6. How you are going to meet the physiological, physical and psychological needs of the animals
(We do not have them yet so how do we know.)
7. Transport facilities
8. Veterinary Facilites
9. Fire Management Plan
10. Personnel training
11. Liability Insurance for millions
12. Escape plans
13. Exist Strategies
14. Letters of support from all neighbours
15. Essay on how the centre will add value to conservation, research, education
(but you are not allowed to have children to the centre)
16. Risk Assessment
17. Ecological impacts
18. Oh and membership of PAAZAB
(Logic?? PAAZAB is a zoo association. Why on earth should a rehabber be forced to join a Zoo association? Zoos exist for human entertainment; the rehabber has no interest in human entertainment. Some of PAAZAB’s rules, such as the requirement to be open to the public at all times, are bizarrely inappropriate to a rehab centre, which is closed to the public at all times.)
The point is this: not only are these excessive bureaucratic obstacles discouraging people from exercising their legal right to participate in wildlife management, but the fact that none of these onerous obligations are imposed upon game hunting farms boggles the mind.
Is this burdensome bureaucracy really necessary for conservation purposes?
· If these onerous bureaucratic demands were really important, then they would apply to game farming and the hunting industry – much more so because hunting impacts the environment far more than rescuing and rehabbing orphaned and injured wildlife. Despite the anti-conservation antics of an out-of-control hunting fraternity, such as cross-breeding mutant freaks for hunting trophies, or turning the land in to a battlefield like the driven hunt at Alldays in Lipopo, no EIAs are required.
· In the conservation sub-culture, ‘welfare’ of animals is almost a swear word. There is open hostility to the whole idea of animal welfare, and anyone who speaks out against cruelty to wildlife is pejoratively labelled a ‘greenie,’ a ‘rightist’, a ‘radical’ and ‘an‘extremist.’
· In seeking to control every aspect of sanctuary/rehab activity, the conservation authorities are acting ultra vires ie outside their legal powers. In short, illegally. The Supreme Court of Appeal decided in the Predator Breeders case that breeding lions for canned hunting or other human entertainment fell outside the authority of conservationists – because the lions would never be released back to the wild . So, on the same basis, a sanctuary cannot be regulated by conservation structures, because sanctuary animals will never be released.

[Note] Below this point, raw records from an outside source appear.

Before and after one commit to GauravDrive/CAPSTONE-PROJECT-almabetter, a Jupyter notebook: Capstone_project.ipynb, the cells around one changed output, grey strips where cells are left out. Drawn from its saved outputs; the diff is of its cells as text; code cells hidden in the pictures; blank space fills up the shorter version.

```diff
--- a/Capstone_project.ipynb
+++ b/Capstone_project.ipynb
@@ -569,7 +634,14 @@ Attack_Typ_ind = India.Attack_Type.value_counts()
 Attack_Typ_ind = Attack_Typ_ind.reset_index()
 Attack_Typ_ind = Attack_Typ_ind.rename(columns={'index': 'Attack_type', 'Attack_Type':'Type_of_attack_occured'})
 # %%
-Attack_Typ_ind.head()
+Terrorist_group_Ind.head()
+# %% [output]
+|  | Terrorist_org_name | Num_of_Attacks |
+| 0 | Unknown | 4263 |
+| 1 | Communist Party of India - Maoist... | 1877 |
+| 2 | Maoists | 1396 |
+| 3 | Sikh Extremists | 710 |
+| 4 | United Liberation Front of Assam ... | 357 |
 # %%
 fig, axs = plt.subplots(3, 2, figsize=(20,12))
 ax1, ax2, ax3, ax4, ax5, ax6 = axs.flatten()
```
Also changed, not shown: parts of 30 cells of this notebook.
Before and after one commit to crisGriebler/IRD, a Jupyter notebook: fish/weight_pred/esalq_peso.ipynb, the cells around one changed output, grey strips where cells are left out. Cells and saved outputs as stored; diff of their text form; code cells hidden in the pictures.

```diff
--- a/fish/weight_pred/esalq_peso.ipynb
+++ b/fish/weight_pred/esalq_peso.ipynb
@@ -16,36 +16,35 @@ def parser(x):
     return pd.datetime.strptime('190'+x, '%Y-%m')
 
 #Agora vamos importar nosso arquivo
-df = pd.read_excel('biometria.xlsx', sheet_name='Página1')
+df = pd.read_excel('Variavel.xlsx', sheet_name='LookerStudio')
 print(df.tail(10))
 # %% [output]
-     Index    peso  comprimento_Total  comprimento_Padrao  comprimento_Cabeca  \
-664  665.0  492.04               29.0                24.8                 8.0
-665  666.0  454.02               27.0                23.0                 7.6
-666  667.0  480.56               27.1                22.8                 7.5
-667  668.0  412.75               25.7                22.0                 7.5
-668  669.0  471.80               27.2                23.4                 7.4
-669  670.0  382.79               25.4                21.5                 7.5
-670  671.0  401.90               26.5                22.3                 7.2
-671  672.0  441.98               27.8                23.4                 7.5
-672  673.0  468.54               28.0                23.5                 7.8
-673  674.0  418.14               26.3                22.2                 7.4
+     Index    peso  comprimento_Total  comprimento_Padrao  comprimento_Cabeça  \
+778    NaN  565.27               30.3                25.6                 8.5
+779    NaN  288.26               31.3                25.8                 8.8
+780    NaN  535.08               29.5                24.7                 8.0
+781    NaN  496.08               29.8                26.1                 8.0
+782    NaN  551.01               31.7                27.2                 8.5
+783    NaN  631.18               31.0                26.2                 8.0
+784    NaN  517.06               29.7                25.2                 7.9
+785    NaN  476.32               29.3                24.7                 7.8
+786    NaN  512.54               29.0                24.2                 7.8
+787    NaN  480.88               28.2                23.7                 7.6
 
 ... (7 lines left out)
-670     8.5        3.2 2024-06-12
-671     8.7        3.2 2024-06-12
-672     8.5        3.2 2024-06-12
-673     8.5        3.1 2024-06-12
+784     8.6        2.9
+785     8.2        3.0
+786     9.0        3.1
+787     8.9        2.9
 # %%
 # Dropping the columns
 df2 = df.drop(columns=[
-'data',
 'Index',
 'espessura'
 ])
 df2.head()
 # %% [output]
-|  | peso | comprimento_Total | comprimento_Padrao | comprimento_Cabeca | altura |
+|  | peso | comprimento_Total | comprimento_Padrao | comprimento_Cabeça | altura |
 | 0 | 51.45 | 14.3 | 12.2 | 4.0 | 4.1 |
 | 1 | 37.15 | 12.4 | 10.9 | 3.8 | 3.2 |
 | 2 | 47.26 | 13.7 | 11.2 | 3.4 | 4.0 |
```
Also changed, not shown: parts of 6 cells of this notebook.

So why are conservationists so obsessed with controlling every aspect of animal welfare facilities when they have no legal right to do so? Watch this space next month and learn about regulatory capture.